Primarily, short-term plans offer catastrophic coverage of serious new illnesses or injuries for around 90 days, though they can be renewed for up to one year in most states and up to three years.

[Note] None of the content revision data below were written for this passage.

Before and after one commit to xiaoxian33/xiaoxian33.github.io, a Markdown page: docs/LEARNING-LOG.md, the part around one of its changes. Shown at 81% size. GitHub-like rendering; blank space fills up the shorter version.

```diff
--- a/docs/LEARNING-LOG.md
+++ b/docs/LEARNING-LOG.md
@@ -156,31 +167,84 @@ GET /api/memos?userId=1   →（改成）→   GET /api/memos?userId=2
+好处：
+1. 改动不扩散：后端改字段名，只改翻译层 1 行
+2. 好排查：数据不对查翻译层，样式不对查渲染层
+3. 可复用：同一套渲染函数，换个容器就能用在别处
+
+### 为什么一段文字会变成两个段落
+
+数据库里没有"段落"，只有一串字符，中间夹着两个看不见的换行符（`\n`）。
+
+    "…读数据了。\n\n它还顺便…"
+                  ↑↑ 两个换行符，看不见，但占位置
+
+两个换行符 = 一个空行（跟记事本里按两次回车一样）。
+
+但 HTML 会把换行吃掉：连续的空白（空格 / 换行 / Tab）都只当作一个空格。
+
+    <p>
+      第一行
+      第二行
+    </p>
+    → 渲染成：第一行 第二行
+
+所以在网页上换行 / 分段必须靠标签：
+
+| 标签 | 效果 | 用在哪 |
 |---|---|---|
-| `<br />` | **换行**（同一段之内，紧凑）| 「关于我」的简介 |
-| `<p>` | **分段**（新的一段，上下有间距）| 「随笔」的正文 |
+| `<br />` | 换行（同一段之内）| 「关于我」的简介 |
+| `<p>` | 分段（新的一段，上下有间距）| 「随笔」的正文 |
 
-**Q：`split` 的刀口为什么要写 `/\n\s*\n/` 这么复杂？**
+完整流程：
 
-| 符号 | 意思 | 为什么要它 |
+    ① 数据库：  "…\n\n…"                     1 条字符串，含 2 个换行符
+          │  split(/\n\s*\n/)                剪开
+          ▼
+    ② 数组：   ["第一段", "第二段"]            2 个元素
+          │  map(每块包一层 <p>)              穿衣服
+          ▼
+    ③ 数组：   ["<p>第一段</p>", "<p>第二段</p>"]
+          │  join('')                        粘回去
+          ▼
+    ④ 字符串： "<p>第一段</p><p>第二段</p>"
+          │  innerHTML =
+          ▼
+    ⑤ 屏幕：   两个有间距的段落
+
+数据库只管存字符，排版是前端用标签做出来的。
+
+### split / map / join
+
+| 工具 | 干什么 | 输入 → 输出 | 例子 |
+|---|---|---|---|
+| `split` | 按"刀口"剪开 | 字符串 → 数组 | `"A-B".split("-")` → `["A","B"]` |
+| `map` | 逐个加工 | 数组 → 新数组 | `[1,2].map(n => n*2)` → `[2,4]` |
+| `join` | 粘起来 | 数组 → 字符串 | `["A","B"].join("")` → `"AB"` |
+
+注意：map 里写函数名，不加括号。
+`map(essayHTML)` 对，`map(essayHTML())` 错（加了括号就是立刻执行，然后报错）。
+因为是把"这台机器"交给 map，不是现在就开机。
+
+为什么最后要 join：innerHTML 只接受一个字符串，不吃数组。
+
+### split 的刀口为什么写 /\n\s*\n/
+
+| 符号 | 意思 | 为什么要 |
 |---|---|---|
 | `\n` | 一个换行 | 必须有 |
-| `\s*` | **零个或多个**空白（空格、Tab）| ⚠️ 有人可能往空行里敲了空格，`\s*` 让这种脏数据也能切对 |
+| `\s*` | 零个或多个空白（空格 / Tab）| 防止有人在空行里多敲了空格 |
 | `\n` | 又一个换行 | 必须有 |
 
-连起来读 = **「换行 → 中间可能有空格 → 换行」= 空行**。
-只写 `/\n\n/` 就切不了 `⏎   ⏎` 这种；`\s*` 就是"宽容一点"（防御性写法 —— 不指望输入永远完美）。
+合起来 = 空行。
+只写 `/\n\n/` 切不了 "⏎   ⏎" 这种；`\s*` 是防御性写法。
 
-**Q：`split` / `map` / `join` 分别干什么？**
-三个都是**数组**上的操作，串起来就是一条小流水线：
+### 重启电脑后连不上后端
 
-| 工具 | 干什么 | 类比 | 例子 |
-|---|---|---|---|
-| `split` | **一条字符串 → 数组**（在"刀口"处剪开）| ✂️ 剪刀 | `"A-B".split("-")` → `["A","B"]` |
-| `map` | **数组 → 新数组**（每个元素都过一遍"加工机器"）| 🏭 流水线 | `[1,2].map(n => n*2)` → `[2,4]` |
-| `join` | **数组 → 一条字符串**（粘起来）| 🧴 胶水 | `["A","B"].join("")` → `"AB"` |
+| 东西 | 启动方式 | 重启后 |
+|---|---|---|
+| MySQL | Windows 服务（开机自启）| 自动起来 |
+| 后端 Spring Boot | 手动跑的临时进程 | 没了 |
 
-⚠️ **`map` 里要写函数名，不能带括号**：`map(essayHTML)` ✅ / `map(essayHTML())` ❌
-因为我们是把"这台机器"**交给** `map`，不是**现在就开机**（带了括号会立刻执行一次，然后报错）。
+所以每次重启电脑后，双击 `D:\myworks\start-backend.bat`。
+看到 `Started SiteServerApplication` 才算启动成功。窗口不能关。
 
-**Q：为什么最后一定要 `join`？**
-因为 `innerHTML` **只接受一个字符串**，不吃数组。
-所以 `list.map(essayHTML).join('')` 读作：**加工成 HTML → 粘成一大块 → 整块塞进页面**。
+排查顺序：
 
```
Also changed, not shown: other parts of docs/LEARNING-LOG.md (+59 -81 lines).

If you’re interested in switching from more costly coverage and getting STM as a transitional insurance plan, here’s what you can expect while being covered by short-term plans.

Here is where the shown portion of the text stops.